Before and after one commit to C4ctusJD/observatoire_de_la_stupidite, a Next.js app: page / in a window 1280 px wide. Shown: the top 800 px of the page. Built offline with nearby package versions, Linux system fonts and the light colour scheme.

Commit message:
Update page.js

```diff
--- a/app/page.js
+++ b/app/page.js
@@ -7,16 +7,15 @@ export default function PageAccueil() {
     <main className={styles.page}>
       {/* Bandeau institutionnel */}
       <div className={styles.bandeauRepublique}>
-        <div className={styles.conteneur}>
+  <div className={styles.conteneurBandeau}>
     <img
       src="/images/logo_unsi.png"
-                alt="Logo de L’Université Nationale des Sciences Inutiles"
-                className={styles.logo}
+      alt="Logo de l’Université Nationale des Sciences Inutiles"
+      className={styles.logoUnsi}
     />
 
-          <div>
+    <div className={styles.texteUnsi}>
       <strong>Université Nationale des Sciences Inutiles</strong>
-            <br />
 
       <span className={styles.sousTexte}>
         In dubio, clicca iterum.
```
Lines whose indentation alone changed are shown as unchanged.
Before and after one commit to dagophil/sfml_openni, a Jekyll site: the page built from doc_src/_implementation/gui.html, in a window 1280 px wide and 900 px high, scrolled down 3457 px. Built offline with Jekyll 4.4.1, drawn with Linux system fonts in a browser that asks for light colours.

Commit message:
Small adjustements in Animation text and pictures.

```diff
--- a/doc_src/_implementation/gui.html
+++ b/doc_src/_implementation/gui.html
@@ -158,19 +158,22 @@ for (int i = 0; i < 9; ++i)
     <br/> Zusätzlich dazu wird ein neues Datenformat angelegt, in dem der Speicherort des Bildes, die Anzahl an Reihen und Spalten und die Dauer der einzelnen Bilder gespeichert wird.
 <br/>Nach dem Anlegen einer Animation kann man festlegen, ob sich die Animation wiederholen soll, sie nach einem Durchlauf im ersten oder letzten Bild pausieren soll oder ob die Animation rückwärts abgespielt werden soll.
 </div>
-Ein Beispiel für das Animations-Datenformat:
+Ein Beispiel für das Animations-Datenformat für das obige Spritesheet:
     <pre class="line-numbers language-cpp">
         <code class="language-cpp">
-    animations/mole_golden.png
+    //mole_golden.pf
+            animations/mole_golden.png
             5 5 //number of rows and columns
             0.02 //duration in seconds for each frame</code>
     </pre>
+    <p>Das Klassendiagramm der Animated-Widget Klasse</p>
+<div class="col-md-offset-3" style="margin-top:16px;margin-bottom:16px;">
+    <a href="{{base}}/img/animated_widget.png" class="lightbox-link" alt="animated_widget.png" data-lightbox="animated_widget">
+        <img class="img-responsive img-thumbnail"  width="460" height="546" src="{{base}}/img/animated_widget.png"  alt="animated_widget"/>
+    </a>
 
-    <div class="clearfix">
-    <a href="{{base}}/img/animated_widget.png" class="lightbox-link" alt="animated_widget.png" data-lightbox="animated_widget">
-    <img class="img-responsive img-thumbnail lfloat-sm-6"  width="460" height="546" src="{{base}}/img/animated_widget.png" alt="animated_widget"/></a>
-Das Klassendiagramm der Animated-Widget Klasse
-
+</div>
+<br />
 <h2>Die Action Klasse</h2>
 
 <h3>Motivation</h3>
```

—————

BRIEF »
Retype the material word for word. Add nothing to it.

YOUR SOLUTION »
Before and after one commit to C4ctusJD/observatoire_de_la_stupidite, a Next.js app: page / in a window 1280 px wide. Shown: the top 800 px of the page. Built offline with nearby package versions, Linux system fonts and the light colour scheme.

Commit message:
Update page.js

```diff
--- a/app/page.js
+++ b/app/page.js
@@ -7,16 +7,15 @@ export default function PageAccueil() {
     <main className={styles.page}>
       {/* Bandeau institutionnel */}
       <div className={styles.bandeauRepublique}>
-        <div className={styles.conteneur}>
+  <div className={styles.conteneurBandeau}>
     <img
       src="/images/logo_unsi.png"
-                alt="Logo de L’Université Nationale des Sciences Inutiles"
-                className={styles.logo}
+      alt="Logo de l’Université Nationale des Sciences Inutiles"
+      className={styles.logoUnsi}
     />
 
-          <div>
+    <div className={styles.texteUnsi}>
       <strong>Université Nationale des Sciences Inutiles</strong>
-            <br />
 
       <span className={styles.sousTexte}>
         In dubio, clicca iterum.
```
Lines whose indentation alone changed are shown as unchanged.
Before and after one commit to dagophil/sfml_openni, a Jekyll site: the page built from doc_src/_implementation/gui.html, in a window 1280 px wide and 900 px high, scrolled down 3457 px. Built offline with Jekyll 4.4.1, drawn with Linux system fonts in a browser that asks for light colours.

Commit message:
Small adjustements in Animation text and pictures.

```diff
--- a/doc_src/_implementation/gui.html
+++ b/doc_src/_implementation/gui.html
@@ -158,19 +158,22 @@ for (int i = 0; i < 9; ++i)
     <br/> Zusätzlich dazu wird ein neues Datenformat angelegt, in dem der Speicherort des Bildes, die Anzahl an Reihen und Spalten und die Dauer der einzelnen Bilder gespeichert wird.
 <br/>Nach dem Anlegen einer Animation kann man festlegen, ob sich die Animation wiederholen soll, sie nach einem Durchlauf im ersten oder letzten Bild pausieren soll oder ob die Animation rückwärts abgespielt werden soll.
 </div>
-Ein Beispiel für das Animations-Datenformat:
+Ein Beispiel für das Animations-Datenformat für das obige Spritesheet:
     <pre class="line-numbers language-cpp">
         <code class="language-cpp">
-    animations/mole_golden.png
+    //mole_golden.pf
+            animations/mole_golden.png
             5 5 //number of rows and columns
             0.02 //duration in seconds for each frame</code>
     </pre>
+    <p>Das Klassendiagramm der Animated-Widget Klasse</p>
+<div class="col-md-offset-3" style="margin-top:16px;margin-bottom:16px;">
+    <a href="{{base}}/img/animated_widget.png" class="lightbox-link" alt="animated_widget.png" data-lightbox="animated_widget">
+        <img class="img-responsive img-thumbnail"  width="460" height="546" src="{{base}}/img/animated_widget.png"  alt="animated_widget"/>
+    </a>
 
-    <div class="clearfix">
-    <a href="{{base}}/img/animated_widget.png" class="lightbox-link" alt="animated_widget.png" data-lightbox="animated_widget">
-    <img class="img-responsive img-thumbnail lfloat-sm-6"  width="460" height="546" src="{{base}}/img/animated_widget.png" alt="animated_widget"/></a>
-Das Klassendiagramm der Animated-Widget Klasse
-
+</div>
+<br />
 <h2>Die Action Klasse</h2>
 
 <h3>Motivation</h3>
```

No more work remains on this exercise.